A ruling by the U.S. Court of Appeals for the Federal Circuit in Washington, D.C., involving a client represented by Detroit-based Honigman, will have an impact on future patentees across the country. Last week, the court determined that the U.S Patent and Trademark Office incorrectly interpreted the “B period” section of the patent term adjustment statute.
In the world of intellectual property rights, a patent’s term begins the day the application is filed and continues for 20 years. This term can be extended, using the PTA, in the case that the USPTO does not meet certain requirements during the patent’s application process, such as the “guarantee of no more than three-year application pendency.” However, up until last week, patentees who submitted a request for continued examination — a mechanism to submit changes to a patent after the original is rejected — lost their rights to PTA.

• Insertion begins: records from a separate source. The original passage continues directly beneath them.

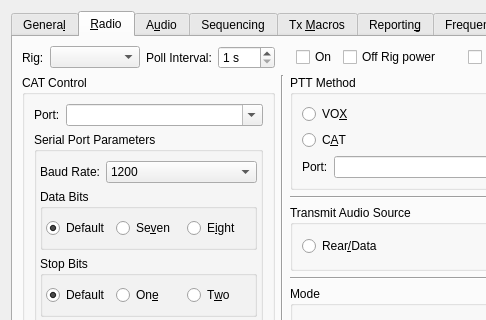
First picture: the form in Configuration.ui, repository jtdx-project/jtdx, before the edit; both pictures show x 0 to 486 and y 0 to 320 of the 700 by 567 pixel window.
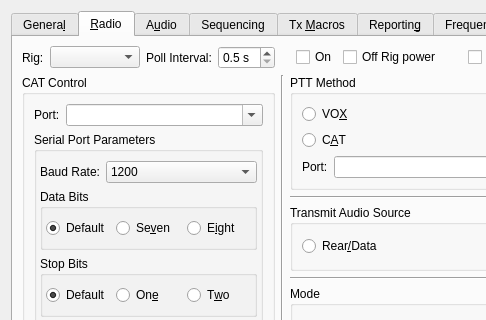
Second picture: the form after the edit. The open tabs and pages were chosen to show the change.

What changed in the file:
```diff
--- a/Configuration.ui
+++ b/Configuration.ui
@@ -726,8 +726,11 @@
            <property name="suffix">
             <string> s</string>
            </property>
+           <property name="specialValueText">
+            <string>0.5 s</string>
+           </property>
            <property name="minimum">
-            <number>1</number>
+            <number>0</number>
            </property>
            <property name="maximum">
             <number>999</number>
```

“The patent office came up with this rule that said, “If you file an RCE at any time, we’re not going to give you any more patent term adjustment,” says J. Michael Huget, an attorney at Honigman, which represented Exelixis, a San Francisco-based drug discovery company. “You could file an RCE two years and six months into the application process and you wouldn’t get any more — what we call — ‘B Delay.’ Meaning that your three-year guarantee was gone.”
There were two patents for cancer treatments involved in Exelixis’ case, Huget says, noting that due to delays at the Patent Office, the company lost a total of 152 days on one patent and 98 days for the other.

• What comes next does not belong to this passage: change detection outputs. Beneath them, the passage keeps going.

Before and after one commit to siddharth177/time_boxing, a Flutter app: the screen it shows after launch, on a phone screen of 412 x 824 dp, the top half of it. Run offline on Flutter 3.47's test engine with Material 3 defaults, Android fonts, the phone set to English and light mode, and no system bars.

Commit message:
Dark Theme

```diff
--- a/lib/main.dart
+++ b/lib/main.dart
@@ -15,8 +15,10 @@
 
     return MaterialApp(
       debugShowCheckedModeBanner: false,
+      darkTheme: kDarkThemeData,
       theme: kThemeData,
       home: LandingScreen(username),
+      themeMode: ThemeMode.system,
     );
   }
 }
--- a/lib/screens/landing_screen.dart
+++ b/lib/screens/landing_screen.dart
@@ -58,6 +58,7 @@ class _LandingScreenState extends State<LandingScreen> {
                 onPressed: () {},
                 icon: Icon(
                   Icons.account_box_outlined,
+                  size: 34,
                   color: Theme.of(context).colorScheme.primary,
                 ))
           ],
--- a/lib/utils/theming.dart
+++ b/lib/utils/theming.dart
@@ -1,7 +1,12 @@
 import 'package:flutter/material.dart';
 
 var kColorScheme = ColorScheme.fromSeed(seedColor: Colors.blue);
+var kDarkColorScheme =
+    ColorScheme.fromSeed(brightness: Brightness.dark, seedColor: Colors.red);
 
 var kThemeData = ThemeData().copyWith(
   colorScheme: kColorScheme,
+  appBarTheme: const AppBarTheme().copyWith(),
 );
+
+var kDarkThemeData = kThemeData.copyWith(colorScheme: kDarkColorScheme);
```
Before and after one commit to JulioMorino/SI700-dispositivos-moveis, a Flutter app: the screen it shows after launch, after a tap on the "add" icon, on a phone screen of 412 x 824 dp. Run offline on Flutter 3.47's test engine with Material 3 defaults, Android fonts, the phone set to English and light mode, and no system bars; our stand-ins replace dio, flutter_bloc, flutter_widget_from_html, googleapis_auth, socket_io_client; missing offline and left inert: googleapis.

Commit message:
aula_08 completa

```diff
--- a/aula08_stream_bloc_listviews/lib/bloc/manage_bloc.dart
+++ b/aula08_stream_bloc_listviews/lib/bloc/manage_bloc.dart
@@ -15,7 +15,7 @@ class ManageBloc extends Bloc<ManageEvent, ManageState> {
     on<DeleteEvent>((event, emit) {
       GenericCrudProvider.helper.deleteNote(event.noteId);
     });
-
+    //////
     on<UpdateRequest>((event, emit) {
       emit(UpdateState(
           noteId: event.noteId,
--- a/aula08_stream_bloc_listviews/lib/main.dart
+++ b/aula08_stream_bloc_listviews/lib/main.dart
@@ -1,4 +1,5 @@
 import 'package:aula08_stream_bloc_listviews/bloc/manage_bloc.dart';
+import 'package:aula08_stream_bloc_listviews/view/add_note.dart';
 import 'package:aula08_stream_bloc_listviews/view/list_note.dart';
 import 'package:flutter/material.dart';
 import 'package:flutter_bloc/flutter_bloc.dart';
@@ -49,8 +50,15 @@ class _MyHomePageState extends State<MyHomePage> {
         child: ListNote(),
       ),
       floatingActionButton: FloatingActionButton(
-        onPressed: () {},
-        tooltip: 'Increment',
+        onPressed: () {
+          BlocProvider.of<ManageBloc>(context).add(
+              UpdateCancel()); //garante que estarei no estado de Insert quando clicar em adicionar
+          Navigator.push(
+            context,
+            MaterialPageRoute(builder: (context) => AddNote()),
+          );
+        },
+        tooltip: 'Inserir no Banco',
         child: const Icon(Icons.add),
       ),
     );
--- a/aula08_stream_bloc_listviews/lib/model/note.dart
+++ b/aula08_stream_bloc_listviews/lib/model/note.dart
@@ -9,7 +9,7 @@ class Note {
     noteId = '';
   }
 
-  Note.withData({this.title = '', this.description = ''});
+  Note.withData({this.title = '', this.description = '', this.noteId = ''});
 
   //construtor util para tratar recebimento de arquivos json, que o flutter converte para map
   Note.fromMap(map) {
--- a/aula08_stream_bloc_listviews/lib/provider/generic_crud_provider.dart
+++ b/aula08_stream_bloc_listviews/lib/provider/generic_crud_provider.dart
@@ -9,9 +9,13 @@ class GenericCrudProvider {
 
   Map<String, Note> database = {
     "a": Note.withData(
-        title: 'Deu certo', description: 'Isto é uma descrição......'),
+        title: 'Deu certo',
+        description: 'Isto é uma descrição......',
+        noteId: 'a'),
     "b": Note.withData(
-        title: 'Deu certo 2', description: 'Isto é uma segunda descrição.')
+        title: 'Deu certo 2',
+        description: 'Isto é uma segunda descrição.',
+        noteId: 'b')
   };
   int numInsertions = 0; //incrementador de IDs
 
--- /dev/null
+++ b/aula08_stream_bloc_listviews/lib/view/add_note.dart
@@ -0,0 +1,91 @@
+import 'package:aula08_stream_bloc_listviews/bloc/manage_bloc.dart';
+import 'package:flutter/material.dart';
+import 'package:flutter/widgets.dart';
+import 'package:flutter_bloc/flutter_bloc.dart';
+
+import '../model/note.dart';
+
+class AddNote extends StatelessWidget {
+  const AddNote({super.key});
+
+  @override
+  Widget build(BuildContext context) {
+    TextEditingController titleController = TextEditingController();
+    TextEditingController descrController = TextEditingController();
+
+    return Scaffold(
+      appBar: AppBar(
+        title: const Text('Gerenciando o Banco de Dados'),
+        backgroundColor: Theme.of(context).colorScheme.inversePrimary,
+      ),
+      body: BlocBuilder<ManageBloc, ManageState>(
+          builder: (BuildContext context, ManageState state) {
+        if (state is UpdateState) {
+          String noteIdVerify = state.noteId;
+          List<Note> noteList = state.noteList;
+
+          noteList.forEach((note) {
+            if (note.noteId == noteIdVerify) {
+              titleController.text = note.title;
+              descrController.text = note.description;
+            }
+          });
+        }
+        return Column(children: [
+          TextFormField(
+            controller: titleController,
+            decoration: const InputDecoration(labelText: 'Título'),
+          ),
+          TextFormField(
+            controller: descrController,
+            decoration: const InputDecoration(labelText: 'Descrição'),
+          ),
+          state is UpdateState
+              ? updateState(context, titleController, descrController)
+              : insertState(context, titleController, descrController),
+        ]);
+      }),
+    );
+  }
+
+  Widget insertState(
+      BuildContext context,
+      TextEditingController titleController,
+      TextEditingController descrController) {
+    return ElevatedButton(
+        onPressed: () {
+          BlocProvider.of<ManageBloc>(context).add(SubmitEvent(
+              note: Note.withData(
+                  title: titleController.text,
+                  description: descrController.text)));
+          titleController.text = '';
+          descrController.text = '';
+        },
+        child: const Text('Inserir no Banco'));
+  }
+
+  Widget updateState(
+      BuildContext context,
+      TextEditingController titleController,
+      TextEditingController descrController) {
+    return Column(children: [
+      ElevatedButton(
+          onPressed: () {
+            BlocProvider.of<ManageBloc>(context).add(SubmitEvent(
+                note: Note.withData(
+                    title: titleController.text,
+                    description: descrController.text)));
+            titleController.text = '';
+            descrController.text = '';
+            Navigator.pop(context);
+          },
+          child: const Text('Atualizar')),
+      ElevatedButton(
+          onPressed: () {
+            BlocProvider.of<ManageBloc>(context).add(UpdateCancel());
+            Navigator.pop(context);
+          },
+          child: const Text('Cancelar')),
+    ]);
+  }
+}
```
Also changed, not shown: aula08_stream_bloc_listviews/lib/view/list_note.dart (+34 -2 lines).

During an oral hearing before the Federal Circuit in November, Honigman argued that the correct interpretation of the PTA statute is that time consumed by an RCE does not count towards the three-year deadline for patent application pendency. Rather, the “time consumed by continued examination” includes only the time from the filing of the RCE until the Notice of Allowance.

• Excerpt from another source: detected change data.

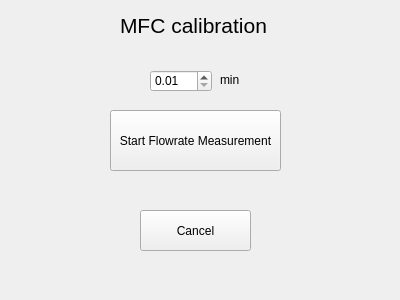
Old version of the form gui/Fly_Arena_GUIs/odor_circuit/MFCcheck.ui in the repository NollmannLab/qudi-HiM.
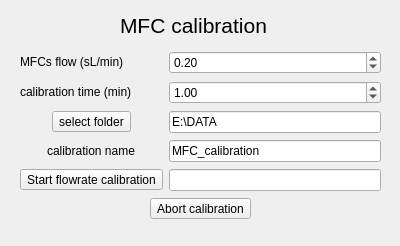
New version of the form.

Commit message: Handle MFCs calibration

```diff
--- a/gui/Fly_Arena_GUIs/odor_circuit/MFCcheck.ui
+++ b/gui/Fly_Arena_GUIs/odor_circuit/MFCcheck.ui
@@ -7,25 +7,12 @@
     <x>0</x>
     <y>0</y>
     <width>400</width>
-    <height>300</height>
+    <height>246</height>
    </rect>
   </property>
   <property name="windowTitle">
    <string>MFC calibration</string>
   </property>
-  <widget class="QToolButton" name="toolButton">
-   <property name="geometry">
-    <rect>
-     <x>110</x>
-     <y>110</y>
-     <width>171</width>
-     <height>61</height>
-    </rect>
-   </property>
-   <property name="text">
-    <string>Start Flowrate Measurement</string>
-   </property>
-  </widget>
   <widget class="QLabel" name="label">
    <property name="geometry">
     <rect>
@@ -39,44 +26,112 @@
     <string>&lt;html&gt;&lt;head/&gt;&lt;body&gt;&lt;p&gt;&lt;span style=&quot; font-size:16pt;&quot;&gt;MFC calibration&lt;/span&gt;&lt;/p&gt;&lt;/body&gt;&lt;/html&gt;</string>
    </property>
   </widget>
-  <widget class="QLabel" name="label_2">
+  <widget class="QWidget" name="gridLayoutWidget">
    <property name="geometry">
     <rect>
-     <x>220</x>
-     <y>70</y>
-     <width>141</width>
-     <height>20</height>
+     <x>20</x>
+     <y>50</y>
+     <width>361</width>
+     <height>171</height>
     </rect>
    </property>
-   <property name="text">
-    <string>&lt;html&gt;&lt;head/&gt;&lt;body&gt;&lt;p&gt;min&lt;/p&gt;&lt;/body&gt;&lt;/html&gt;</string>
-   </property>
-  </widget>
-  <widget class="QToolButton" name="cancel">
-   <property name="geometry">
-    <rect>
-     <x>140</x>
-     <y>210</y>
-     <width>111</width>
-     <height>41</height>
-    </rect>
-   </property>
-   <property name="text">
-    <string>Cancel</string>
-   </property>
-  </widget>
-  <widget class="QDoubleSpinBox" name="doubleSpinBox">
-   <property name="geometry">
-    <rect>
-     <x>150</x>
-     <y>70</y>
-     <width>62</width>
-     <height>22</height>
-    </rect>
-   </property>
-   <property name="minimum">
-    <double>0.010000000000000</double>
-   </property>
+   <layout class="QGridLayout" name="gridLayout">
+    <item row="0" column="1">
+     <widget class="QDoubleSpinBox" name="doubleSpinBox_MFCs_setpoint">
+      <property name="minimum">
+       <double>0.010000000000000</double>
+      </property>
+      <property name="value">
+       <double>0.200000000000000</double>
+      </property>
+     </widget>
+    </item>
+    <item row="1" column="0">
+     <widget class="QLabel" name="label_3">
+      <property name="text">
+       <string>&lt;html&gt;&lt;head/&gt;&lt;body&gt;&lt;p&gt;calibration time (min)&lt;/p&gt;&lt;/body&gt;&lt;/html&gt;</string>
+      </property>
+     </widget>
+    </item>
+    <item row="5" column="0" colspan="2" alignment="Qt::AlignHCenter">
+     <widget class="QToolButton" name="toolButton_abort_calibration">
+      <property name="sizePolicy">
+       <sizepolicy hsizetype="Fixed" vsizetype="Fixed">
+        <horstretch>0</horstretch>
+        <verstretch>0</verstretch>
+       </sizepolicy>
+      </property>
+      <property name="text">
+       <string>Abort calibration</string>
+      </property>
+     </widget>
+    </item>
+    <item row="0" column="0">
+     <widget class="QLabel" name="label_4">
+      <property name="text">
+       <string>&lt;html&gt;&lt;head/&gt;&lt;body&gt;&lt;p&gt;MFCs flow (sL/min)&lt;/p&gt;&lt;/body&gt;&lt;/html&gt;</string>
+      </property>
+     </widget>
+    </item>
+    <item row="1" column="1">
+     <widget class="QDoubleSpinBox" name="doubleSpinBox_calibration_duration">
+      <property name="minimum">
+       <double>0.010000000000000</double>
+      </property>
+      <property name="value">
+       <double>1.000000000000000</double>
+      </property>
+     </widget>
+    </item>
+    <item row="4" column="1">
+     <widget class="QLineEdit" name="calibration_timer_display">
+      <property name="readOnly">
+       <bool>true</bool>
+      </property>
+     </widget>
+    </item>
+    <item row="4" column="0">
+     <widget class="QToolButton" name="toolButton_start_calibration">
+      <property name="text">
+       <string>Start flowrate calibration</string>
+      </property>
+     </widget>
+    </item>
+    <item row="2" column="0" alignment="Qt::AlignHCenter">
+     <widget class="QToolButton" name="toolButton_select_folder">
+      <property name="text">
+       <string>select folder</string>
+      </property>
+     </widget>
+    </item>
+    <item row="2" column="1">
+     <widget class="QLineEdit" name="Folder_LineEdit">
+      <property name="text">
+       <string>E:\DATA</string>
+      </property>
+      <property name="readOnly">
+       <bool>true</bool>
+      </property>
+     </widget>
+    </item>
+    <item row="3" column="1">
+     <widget class="QLineEdit" name="File_LineEdit">
+      <property name="text">
+       <string>MFC_calibration</string>
+      </property>
+      <property name="readOnly">
+       <bool>true</bool>
+      </property>
+     </widget>
+    </item>
+    <item row="3" column="0" alignment="Qt::AlignHCenter">
+     <widget class="QLabel" name="label_5">
+      <property name="text">
+       <string>&lt;html&gt;&lt;head/&gt;&lt;body&gt;&lt;p&gt;calibration name&lt;/p&gt;&lt;/body&gt;&lt;/html&gt;</string>
+      </property>
+     </widget>
+    </item>
+   </layout>
   </widget>
  </widget>
  <resources/>
```
The commit also changes 4 other files.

Huget says that the decision will benefit patents in which the value of the invention remains, or is even amplified, towards the end of the patent term. “Pharmaceutical patents may have a lot of value at the end of their (patent term). This wasn’t involving Lipitor, but to use it as an example, if you lost 180 days on a billion-dollar-a-year drug, that’s a lot of money,” he says.